That can only mean she is completely tone deaf or severely confused about the concept of democracy. The interviews and reports to the Electoral Systems and Electoral Reform Canada committee clearly contradict her statement, as an overwhelming majority of the testimony was in favour of proportional representation

Only five percent of the input favours some form of a ranked, run-off, preferential ballot that could never represent any kind of proportionality as votes are being re-distributed back and forth across party lines, every time a candidate is removed from the ballot.

Ranked and run-off ballots do not make every vote count, and they also do not produce democratic governments.

Her personal beliefs are also completely irrelevant.

Monsef has a compelling mandate to deliver on (Prime Minister Justin) Trudeau’s election promise that is prominently displayed on the Liberal party’s website under the heading of electoral reform at www.liberal.ca/realchange/electoral-reform/.

“We will make every vote count.

“We are committed to ensuring that 2015 will be the last federal election conducted under the first-past-the-post voting system.

“We will convene an all-party parliamentary committee to review a wide variety of reforms, such as ranked ballots, proportional representation, mandatory voting and online voting.

“This committee will deliver its recommendations to Parliament.

“Within 18 months of forming government, we will introduce legislation to enact electoral reform.”

The 2015 election served well as a referendum on electoral reform.

The Liberals, NDP and Green parties all promised to change the electoral system, and those three parties were supported by 63 per cent of the voters.

It’s also prudent to be reminded of Chief Justice Beverley McLachlin’s 1991 ruling, “Ours is a representative democracy. Each citizen is entitled to be represented in government.”

That simply means the laws of the land insist we have a constitutional right to have democratic governments.

Trudeau cannot hide behind Monsef forever, using her as a shield to fend off the electorate — and the Supreme Court.

If he cannot deliver on his promise, and chooses to defy the highest court of the land, then he must resign as prime minister — now.

Andy Thomsen
Peachland, B.C.

Opposing Trump

In the Dec. 8, 2016, Western Producer, there is a letter to the editor from Gordon Stephenson, who takes exception to the cartoon featuring Donald Trump.

He says the cartoon was not funny and shows how little the cartoonist knows about WP readership and “our political views.”

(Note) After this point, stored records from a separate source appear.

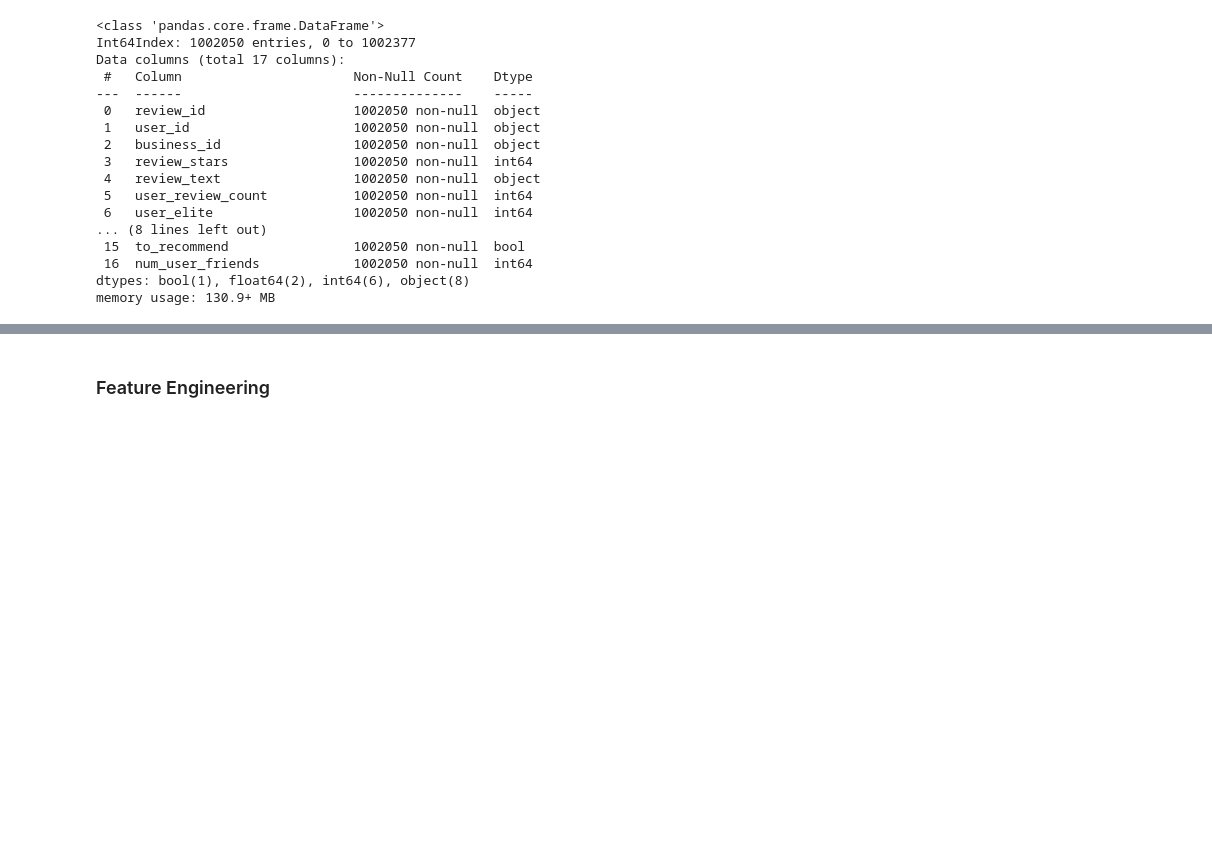
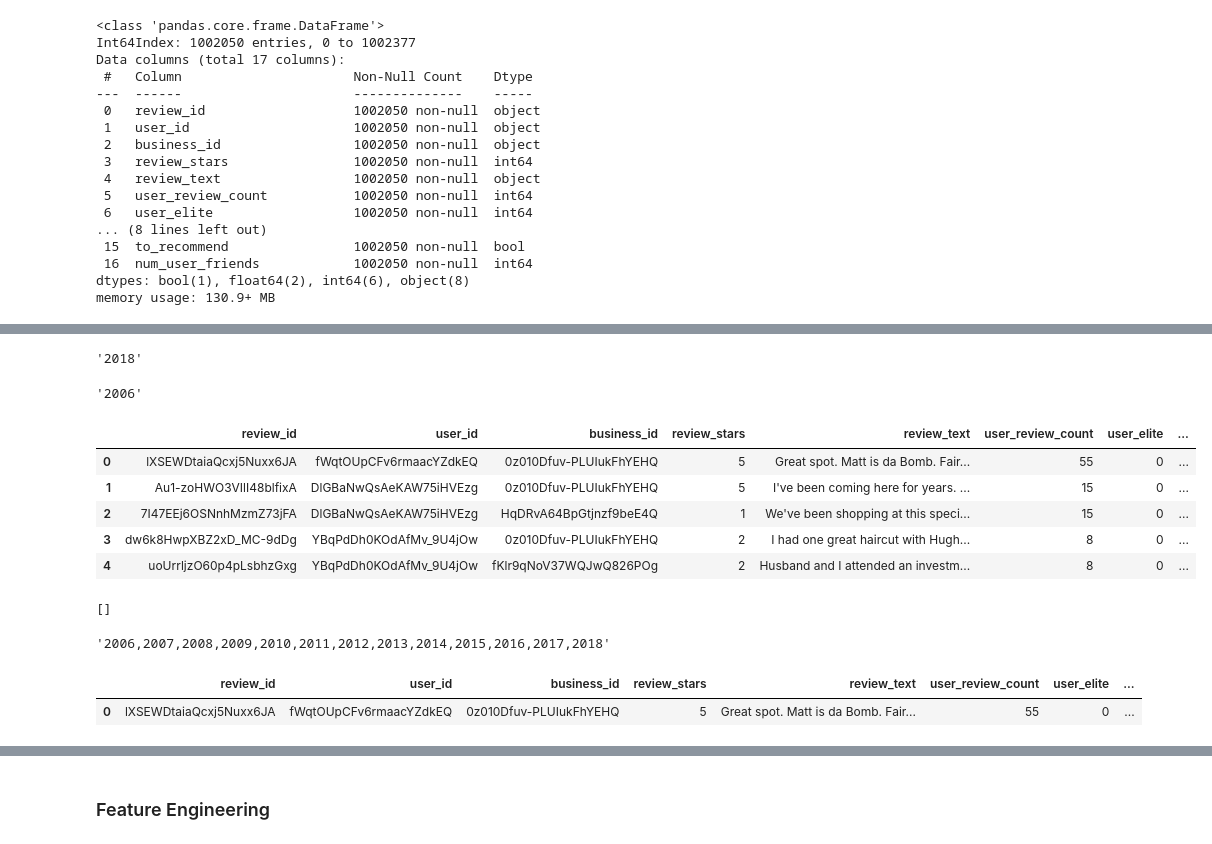
Before and after one commit to FishWith7sMemory/MAST30034-ADS-GroupProj, a Jupyter notebook: Preprocessing.ipynb, the cells around one changed output, grey strips where cells are left out. Drawn from its saved outputs; the diff is of its cells as text; code cells hidden in the pictures; blank space fills up the shorter version.

```diff
--- a/Preprocessing.ipynb
+++ b/Preprocessing.ipynb
@@ -417,3 +417,5 @@ Data columns (total 17 columns):
  16  num_user_friends            1002050 non-null  int64
 dtypes: bool(1), float64(2), int64(6), object(8)
 memory usage: 130.9+ MB
+# %%
+user = pd.read_json("data/yelp_academic_dataset_user.json", lines=True)
@@ -419,0 +442,42 @@ memory usage: 130.9+ MB
+# %%
+max(user["elite"].apply(lambda x : max(x.split(","))))
+# %% [output]
+'2018'
+# %%
+minimum = user["elite"].apply(lambda x : min(x.split(",")))
+mini = "2020"
+for i in minimum:
+    if i and i < mini:
+        mini = i
+mini
+# %% [output]
+'2006'
+# %%
+data = df.merge(user[["user_id", "yelping_since", "elite"]], on="user_id")
+data.head(1)
+# %% [output]
+|  | review_id | user_id | business_id | review_stars | review_text | user_review_count | user_elite | ... |
+| 0 | lXSEWDtaiaQcxj5Nuxx6JA | fWqtOUpCFv6rmaacYZdkEQ | 0z010Dfuv-PLUIukFhYEHQ | 5 | Great spot. Matt is da Bomb. Fair... | 55 | 0 | ... |
+| 1 | Au1-zoHWO3VIlI48blfixA | DlGBaNwQsAeKAW75iHVEzg | 0z010Dfuv-PLUIukFhYEHQ | 5 | I've been coming here for years. ... | 15 | 0 | ... |
+| 2 | 7I47EEj6OSNnhMzmZ73jFA | DlGBaNwQsAeKAW75iHVEzg | HqDRvA64BpGtjnzf9beE4Q | 1 | We've been shopping at this speci... | 15 | 0 | ... |
+| 3 | dw6k8HwpXBZ2xD_MC-9dDg | YBqPdDh0KOdAfMv_9U4jOw | 0z010Dfuv-PLUIukFhYEHQ | 2 | I had one great haircut with Hugh... | 8 | 0 | ... |
+| 4 | uoUrrljzO60p4pLsbhzGxg | YBqPdDh0KOdAfMv_9U4jOw | fKlr9qNoV37WQJwQ826POg | 2 | Husband and I attended an investm... | 8 | 0 | ... |
+# %%
+diff = []
+for i in data[data["user_elite"] >12]["elite"]:
+    i = i.split(",")
+    if len(set(i)) != len(i):
+        diff.append(i)
+diff
+# %% [output]
+[]
+# %%
+data.iloc[4305]["elite"]
+# %% [output]
+'2006,2007,2008,2009,2010,2011,2012,2013,2014,2015,2016,2017,2018'
+# %%
+data["year"] = data["yelping_since"].apply(lambda x : x[:4])
+data.head(1)
+# %% [output]
+|  | review_id | user_id | business_id | review_stars | review_text | user_review_count | user_elite | ... |
+| 0 | lXSEWDtaiaQcxj5Nuxx6JA | fWqtOUpCFv6rmaacYZdkEQ | 0z010Dfuv-PLUIukFhYEHQ | 5 | Great spot. Matt is da Bomb. Fair... | 55 | 0 | ... |
```
Also changed, not shown: parts of 9 cells of this notebook.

Well, I do not share Stephenson’s political views, so his “our” does not apply to me. I am not a Donald Trump supporter.

Kenneth W. Domier
Edmonton, Alta.

Comments

explore

Stories from our other publications